Back in 2017, we wrote a post about why it takes a little while for us to get a set of wheels onto your doorstep. Things have moved on even a bit from then, and one of us* came up with what I think is a great idea yesterday which may have a bunch to do with this, so I thought I'd take that post as a jumping off point and roll with it.
When we started, we had two wheel products - 24/24 laced 27mm deep Kinlin rims with Novatec hubs, and 20/24 laced 50mm deep carbon tubulars with Novatec hubs. We had Campy free hubs available if you needed them. Our lead times were pretty short - we'd get a set of wheels out in under a week for sure. Disc wheels weren't yet a blip on the radar, everyone had road quick release, there was no Boost or XD/XDR or Cannondale Ai dishing or 6 bolt/center lock or straight pull/j-bend or any of that. Soon, however, that all changed, and we started doing builds with White Industries and Chris King hubs, and then the carbon clinchers in different depths, and then you wake up one day and there are 103 different variants of a HED Belgium+ build with I9 center lock hubs. 103. And that's just the 700c size, and doesn't even cover all of it because there are hub colors that our system won't let us show because the "product variant" capacity is overfilled as it is. And it excludes Campagnolo and XDR drivers, and it excludes Cannondale Ai dishing, and it excludes any spoke/nipple combo other than CX Rays and brass nipples, both black.

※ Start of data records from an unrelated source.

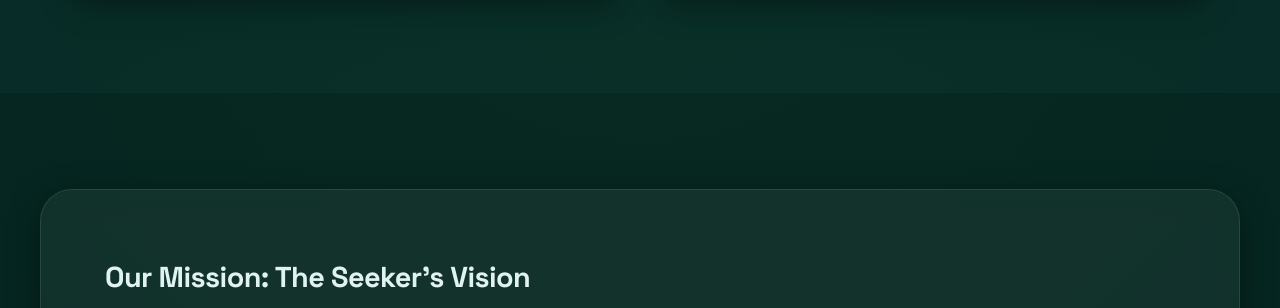
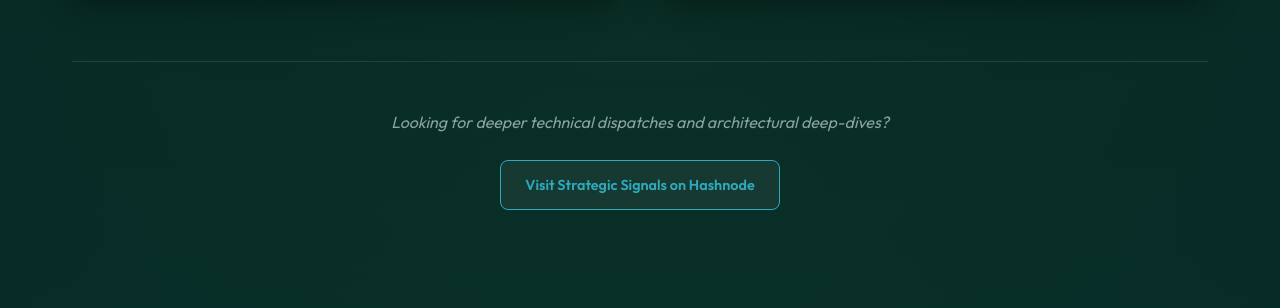
Before and after one commit to vintageGent/mwithiga-labs, a website built with Vite: page index.html in a window 1280 px wide. Shown: the part 2204-2512 px from the top of the page. Built offline with nearby package versions, Linux system fonts and the light colour scheme.

Commit message:
Feat: Integrate 'Strategic Signals' Hashnode blog into navigation and Lab Notes

```diff
--- a/index.html
+++ b/index.html
@@ -28,6 +28,8 @@
           <a href="#communications" class="nav-link">Communications</a>
           <a href="#security" class="nav-link">Security</a>
           <a href="#lab-notes" class="nav-link">Lab Notes</a>
+          <a href="https://hashnode.com/@vintageGent" target="_blank" class="nav-link blog-nav-link">Strategic Signals
+            ↗</a>
           <a href="#about" class="nav-link">About</a>
           <a href="#contact" class="nav-link">Contact</a>
         </nav>
@@ -154,6 +156,11 @@
             <!-- Blog posts will be injected here by JS -->
             <div class="loading">Infiltrating the archives...</div>
           </div>
+          <div class="blog-archive-cta">
+            <p>Looking for deeper technical dispatches and architectural deep-dives?</p>
+            <a href="https://hashnode.com/@vintageGent" target="_blank" class="tool-btn archive-btn">Visit Strategic
+              Signals on Hashnode</a>
+          </div>
         </div>
       </section>
 
--- a/src/style.css
+++ b/src/style.css
@@ -614,6 +614,44 @@ h1.glitch-text {
   filter: drop-shadow(0 0 5px var(--mint));
 }
 
+.blog-nav-link {
+  color: var(--mint) !important;
+  font-weight: 600;
+  border: 1px solid var(--glass-border);
+  padding: 0.4rem 0.8rem;
+  border-radius: 20px;
+  background: rgba(47, 169, 188, 0.05);
+}
+
+.blog-nav-link:hover {
+  background: var(--mint);
+  color: var(--bg-deep) !important;
+}
+
+.blog-archive-cta {
+  margin-top: 4rem;
+  text-align: center;
+  padding: 3rem;
+  border-top: 1px solid var(--glass-border);
+}
+
+.blog-archive-cta p {
+  color: var(--text-dim);
+  margin-bottom: 1.5rem;
+  font-style: italic;
+}
+
+.archive-btn {
+  background: var(--glass);
+  border-color: var(--mint);
+  color: var(--mint);
+}
+
+.archive-btn:hover {
+  background: var(--mint);
+  color: var(--bg-deep);
+}
+
 /* Modal Styles */
 .modal {
   display: none;
```
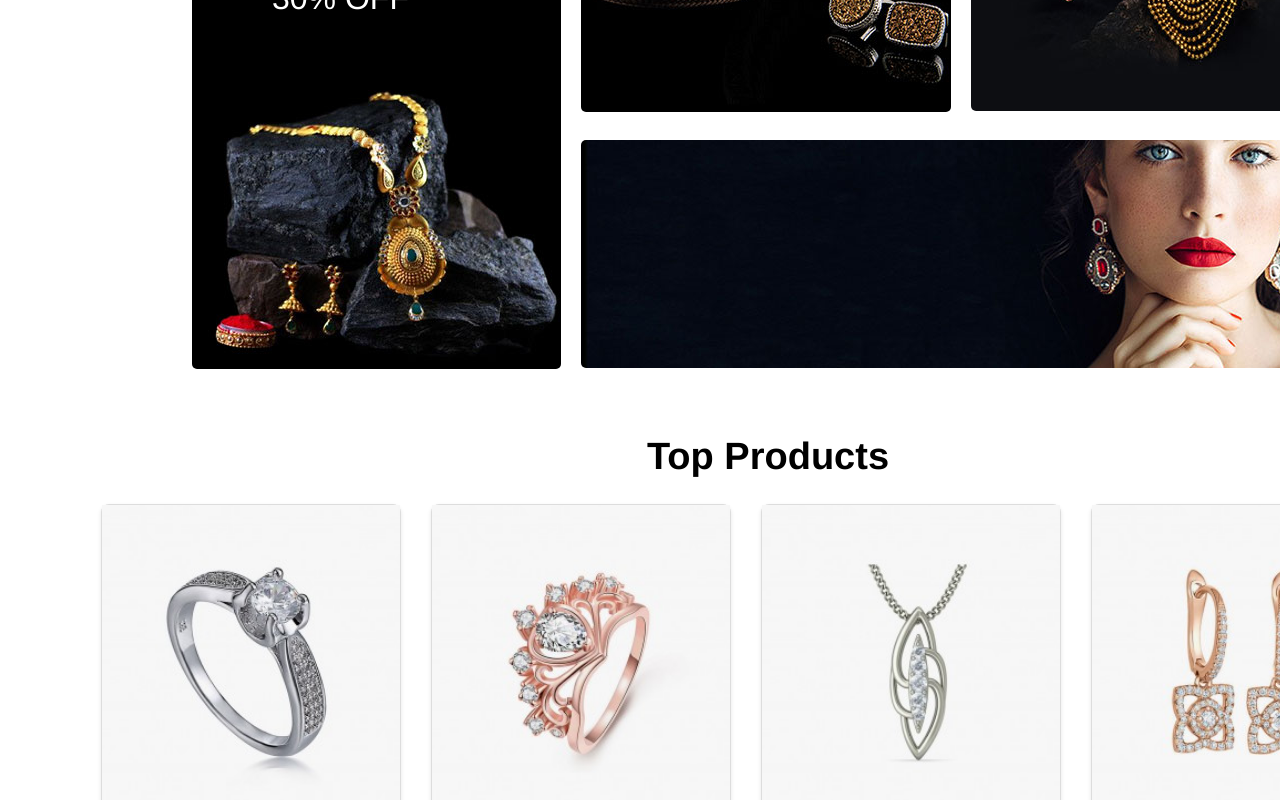
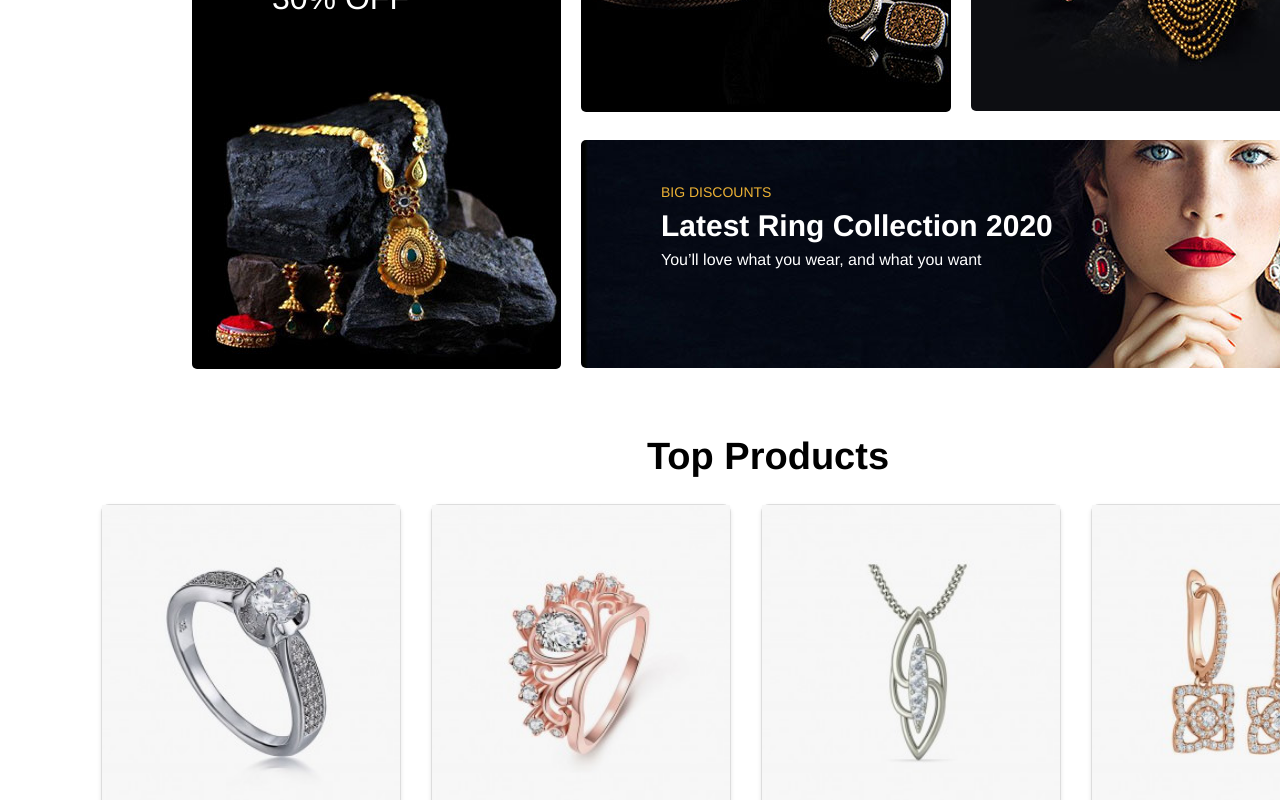
Before and after one commit to Sonu-Subedi/Webtuned_project, a React (Vite) app: page /contact in a window 1280 px wide. Shown: the part 1120-1920 px from the top of the page. Built offline with nearby package versions, Linux system fonts and the light colour scheme.

Commit message:
Change style for content

```diff
--- a/src/assets/sass/components/_footer.scss
+++ b/src/assets/sass/components/_footer.scss
@@ -8,6 +8,7 @@
   display: flex;
   justify-content: space-between;
   align-items: center;
+  margin-left: 10%;
 }
 
 .social-media-icons {
--- a/src/assets/sass/components/_layout.scss
+++ b/src/assets/sass/components/_layout.scss
@@ -87,9 +87,9 @@ body {
   transition: opacity 0.3s;
 }
 
-.banner-left-images {
+.banner-left-images,
+.banner-4 {
   position: relative;
-
   .bannertext {
     position: absolute;
     top: 50px;
--- a/src/components/Content.jsx
+++ b/src/components/Content.jsx
@@ -28,8 +28,18 @@ const Content = () => {
               <img src={bannerimg3} alt="bannerimage" />
             </div>
           </div>
-          <div className="image4">
-            <img src={bannerimg4} alt="bannerimage" />
+
+          <div className="banner-4">
+            <div className="image4">
+              <img src={bannerimg4} alt="bannerimage" />
+            </div>
+            <div className="bannertext">
+              <span className="bannertext1">Big Discounts</span>
+              <span className="bannertext2">Latest Ring Collection 2020</span>
+              <span className="bannertext4">
+                You’ll love what you wear, and what you want
+              </span>
+            </div>
           </div>
         </div>
       </div>
```
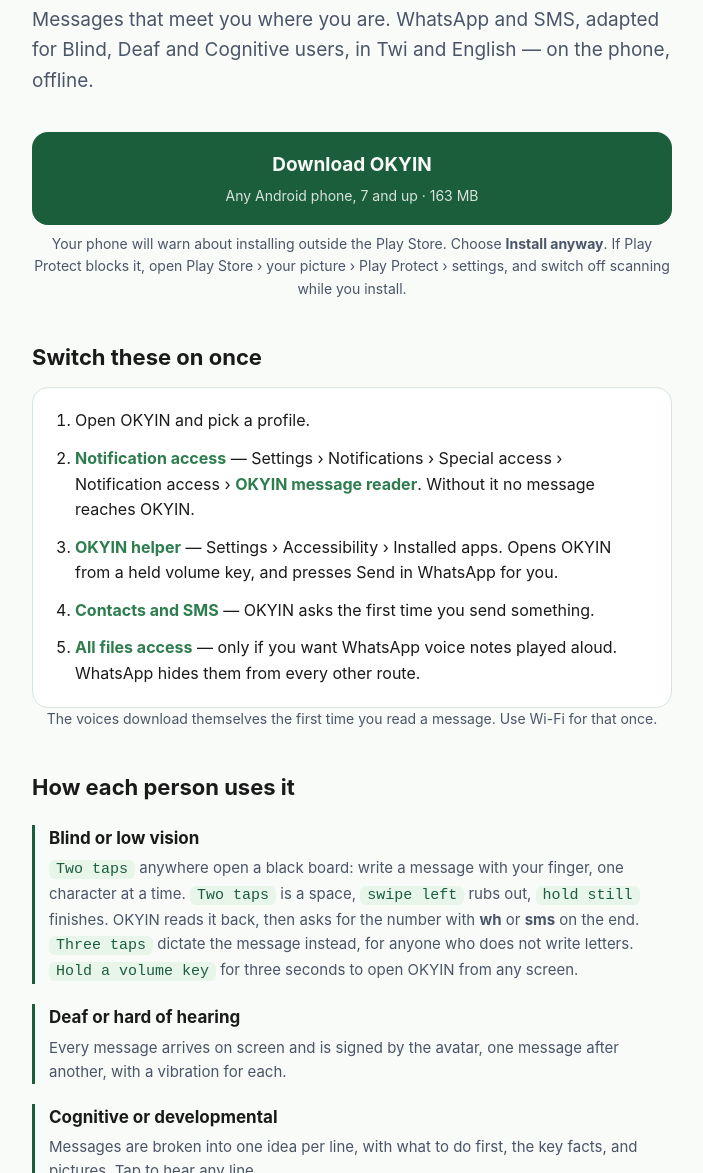
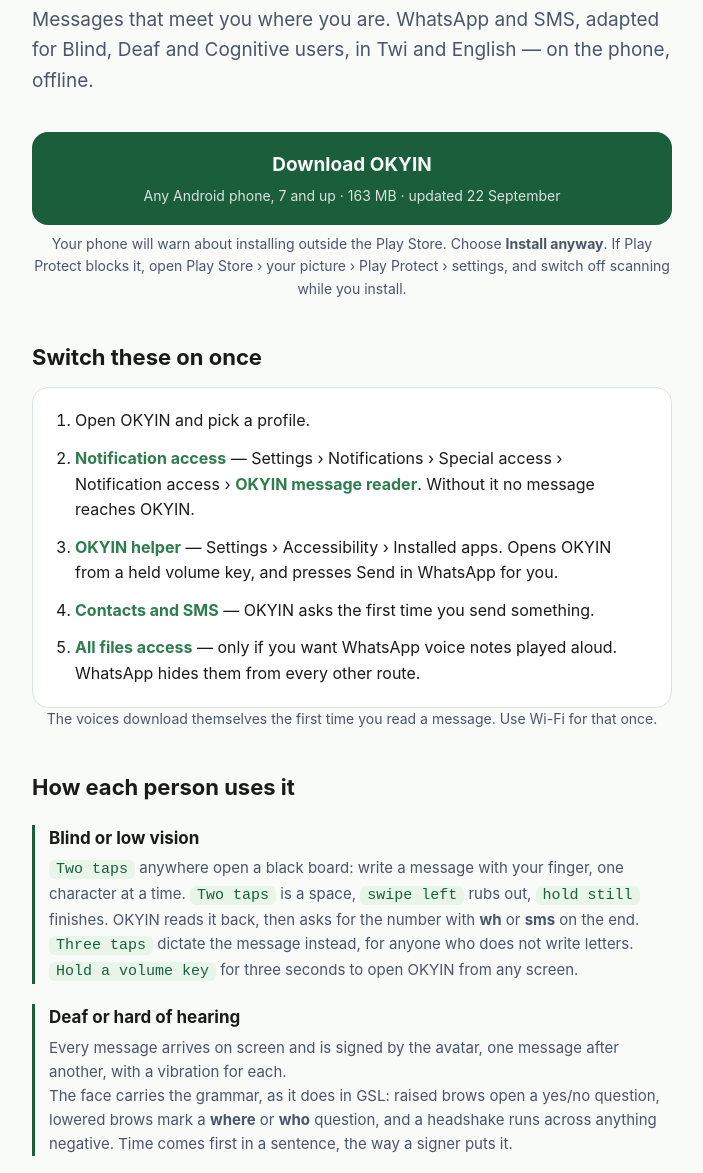
Before and after one commit to aduamankwahkwasi292-wq/okyin-app, a plain HTML site: page index.html in a window 1280 px wide. Shown: the part 123-1296 px from the top of the page, without its empty margins (288-991 px from the left). Drawn offline with Linux system fonts and the light colour scheme.

Commit message:
The avatar signs with its face now

```diff
--- a/index.html
+++ b/index.html
@@ -57,7 +57,7 @@
 
   <a class="download" href="https://github.com/aduamankwahkwasi292-wq/okyin-app/releases/latest/download/okyin.apk">
     Download OKYIN
-    <span>Any Android phone, 7 and up · 163 MB</span>
+    <span>Any Android phone, 7 and up · 163 MB · updated 22 September</span>
   </a>
   <p class="note">Your phone will warn about installing outside the Play Store. Choose <b>Install anyway</b>. If Play Protect blocks it, open Play Store › your picture › Play Protect › settings, and switch off scanning while you install.</p>
 
@@ -84,6 +84,7 @@
   <div class="profile">
     <h3>Deaf or hard of hearing</h3>
     <p>Every message arrives on screen and is signed by the avatar, one message after another, with a vibration for each.</p>
+    <p>The face carries the grammar, as it does in GSL: raised brows open a yes/no question, lowered brows mark a <b>where</b> or <b>who</b> question, and a headshake runs across anything negative. Time comes first in a sentence, the way a signer puts it.</p>
   </div>
 
   <div class="profile">
```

This isn't even the correct rim, it's an Eroica.
Plenty of people have had me tell them "we could keep $100k worth of hubs in stock and still have terrible odds of having the ones you want," and that's very true. So we've taken the sane decision to stock nothing in terms of hubs, and almost nothing for rims.
Since we first cracked open Pandora's box on choice, our customers have chosen the "make my wheels my own" option way more often than not. We've adapted the original FSW moniker a couple of times now, and we've also had a Select line a few times (originally used with the Nimbus Ti hubs). These were all attempts to make a standardized wheel set at high value, with quicker turnaround.
With the exception of Nimbus Ti, which was a bit of a success disaster, these have all fallen flat in the "post choice" world. People have simply chosen custom options more often than not. Nimbus Ti was the different one, and I'll posit that it had three compelling differences. One was that it was based on a then-hugely popular rim, the Pacenti SL23. Two was that the hubs were an identifiably November product but came from the top-tier-est of all top tier suppliers, White Industries. Three was that the price was just ludicrous. The whole predicate was that the pricing worked so long as we could walk in the door, churn out wheels for a full shift, and that's that. As we've beaten to death several times in prior posts, the sales support function turned out to be more than the program's margins could bear. The birth of road disc and proliferation of axle standards and drive types didn't help either - ordering 120 sets of hubs from WI isn't cheap by anyone's measure. But volume was there, holy cow was volume there. But I was working 70 hours a week and I was miserable, and my income is about a comma away from justifying working that much - I could have worked retail with zero "stay up all night worrying about work" stress and been in the same place.
However, focusing your product line does do some nice things. I won't disguise the fact that I absolutely loathe Hunt as a company. They've now taken to calling one of their wheels "the fastest alloy disc wheels on the planet" because they tested them against Zipp 202s and some other somewhat irrelevant alloy disc wheels. Their marketing defines baseless sensationalism. But they are successful at PR/marketing and product placement. No CyclingNews general wheel story EVER runs without a set of Hunt wheels in there. And when you build yourself that kind of a mouthpiece, and put that mouthpiece to work selling rebranded Kinlin rims and Bitex hubs (maybe Novatec), pre-built in the Far East, you can turn that into a high margin business. When you focus your buys, you get to buy in volume, and when you buy those OEM-centered parts in volume, the price goes down. Their raw cost on the components for the wheel set in question is probably substantially less than what we pay for a set of Kinlin rims buying them as we do in ones and twos.
Without focusing on a limited range of products, we can't get our pricing down to be able to compete with some of this pre-packaged stuff, and without being price competitive with it, we're dead in the water as far as pre-configured wheels goes.
So our lot is cast with offering dizzying amounts of choice and all that that entails. And it works. But Mike and I are both relentless improvers and tinkerers, and are perfectly happy to fix what ain't broken. The market's landscape moves every freaking day, and part of what makes this fun is making up your playbook to predict and respond to how those moves will play out.
Now to that idea.* As we discussed recently, the alloy rim brake rim supply landscape is contracting, and some of our favorites are going away. Is there a chance for us to put some shoulder into that market and make a play? We'll soon find out because we'll soon resurrect an old way of asking you. If we can put together a great product and structure it to be somewhat price advantaged to how it would be as a "one of a zillion options" product, we might have a great play there. Don't know yet.
*It's Mike's idea, he just doesn't want to own it yet until he knows if it's good or not.